Among the bodies was that of Maj. Gen. Shakil Ahmed, the commander of the guards, Mr. Rahman said.

Lt. Col. Syed Kamruzzaman told ATN Bangla television that he saw Maj. Gen. Ahmed killed immediately after the mutiny began Wednesday.

“We are digging out dozens of decomposing bodies dumped into mass graves,” Brig. Gen. Abu Naim Shahidullah told NTV. All the victims appeared to be officers and were wearing combat fatigues, he said.

Many of the bodies were found in shallow holes that had been hastily covered with mounds of dirt. Others had been thrown into the sewers of the sprawling compound that housed the soldiers and many of their families.

As the toll mounted, the government declared two days of national mourning for the officers, said Mrs. Hasina’s spokesman, Abdul Kalam Azad.

Dozens of families - particularly those related to senior border guard officers - on Friday still did not know what had happened to their relatives.

The insurrection was the result of longtime frustrations over pay for the border guards that didn’t keep pace with that of the army - highlighted by rising food prices in the chronically poor South Asian country as the global economic crisis grows. The guards make about $100 a month. Their resentment has been heightened by the practice of appointing army officers to head the border guards.

The army plays a pivotal role in Bangladesh.
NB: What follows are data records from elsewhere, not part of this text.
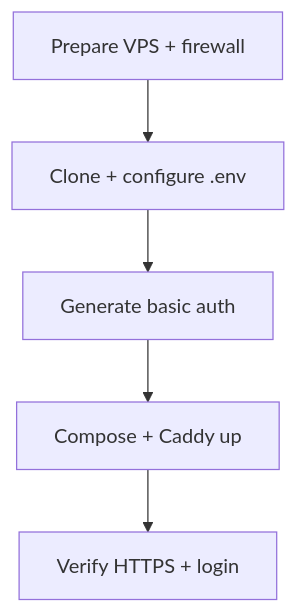
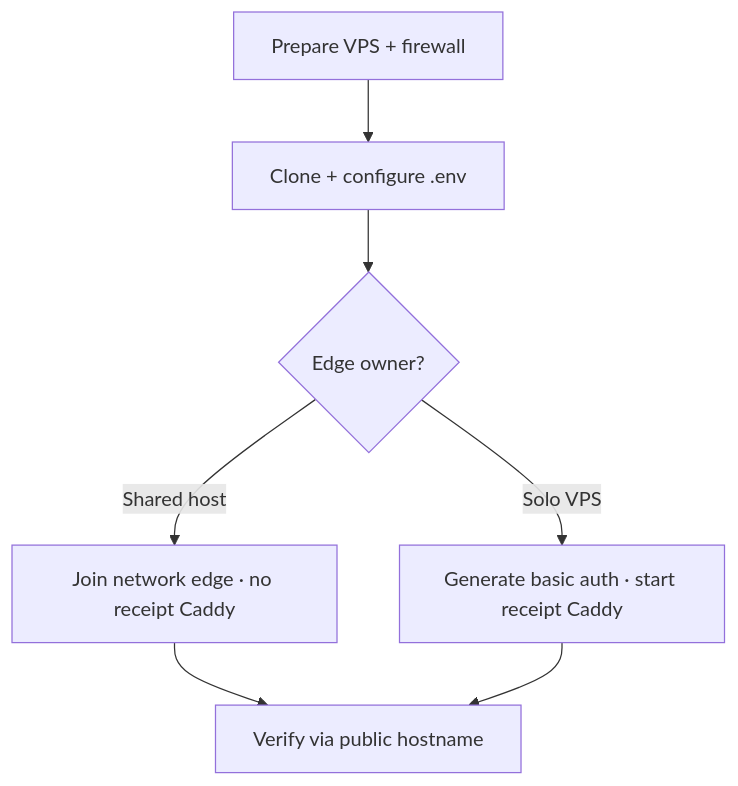
The diagram in DEPLOYMENT.md (RoxanaTapia/receipt-intelligence-demo), drawn with Mermaid before and after one commit. The commit also changed other lines of this file and 1 other file, not shown here.

First line of the commit message:
Document shared-host path and portfolio hostname env vars.

````diff
--- a/DEPLOYMENT.md
+++ b/DEPLOYMENT.md
@@ -7,7 +16,9 @@
 ```mermaid
 flowchart TD
   prep[Prepare VPS + firewall] --> env[Clone + configure .env]
-  env --> auth[Generate basic auth]
-  auth --> up[Compose + Caddy up]
-  up --> verify[Verify HTTPS + login]
+  env --> choose{Edge owner?}
+  choose -->|Shared host| edge[Join network edge · no receipt Caddy]
+  choose -->|Solo VPS| auth[Generate basic auth · start receipt Caddy]
+  edge --> verify[Verify via public hostname]
+  auth --> verify
 ```
````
There have been 19 failed coup attempts since the country gained independence from Pakistan in 1971, and two presidents have been killed in military takeovers.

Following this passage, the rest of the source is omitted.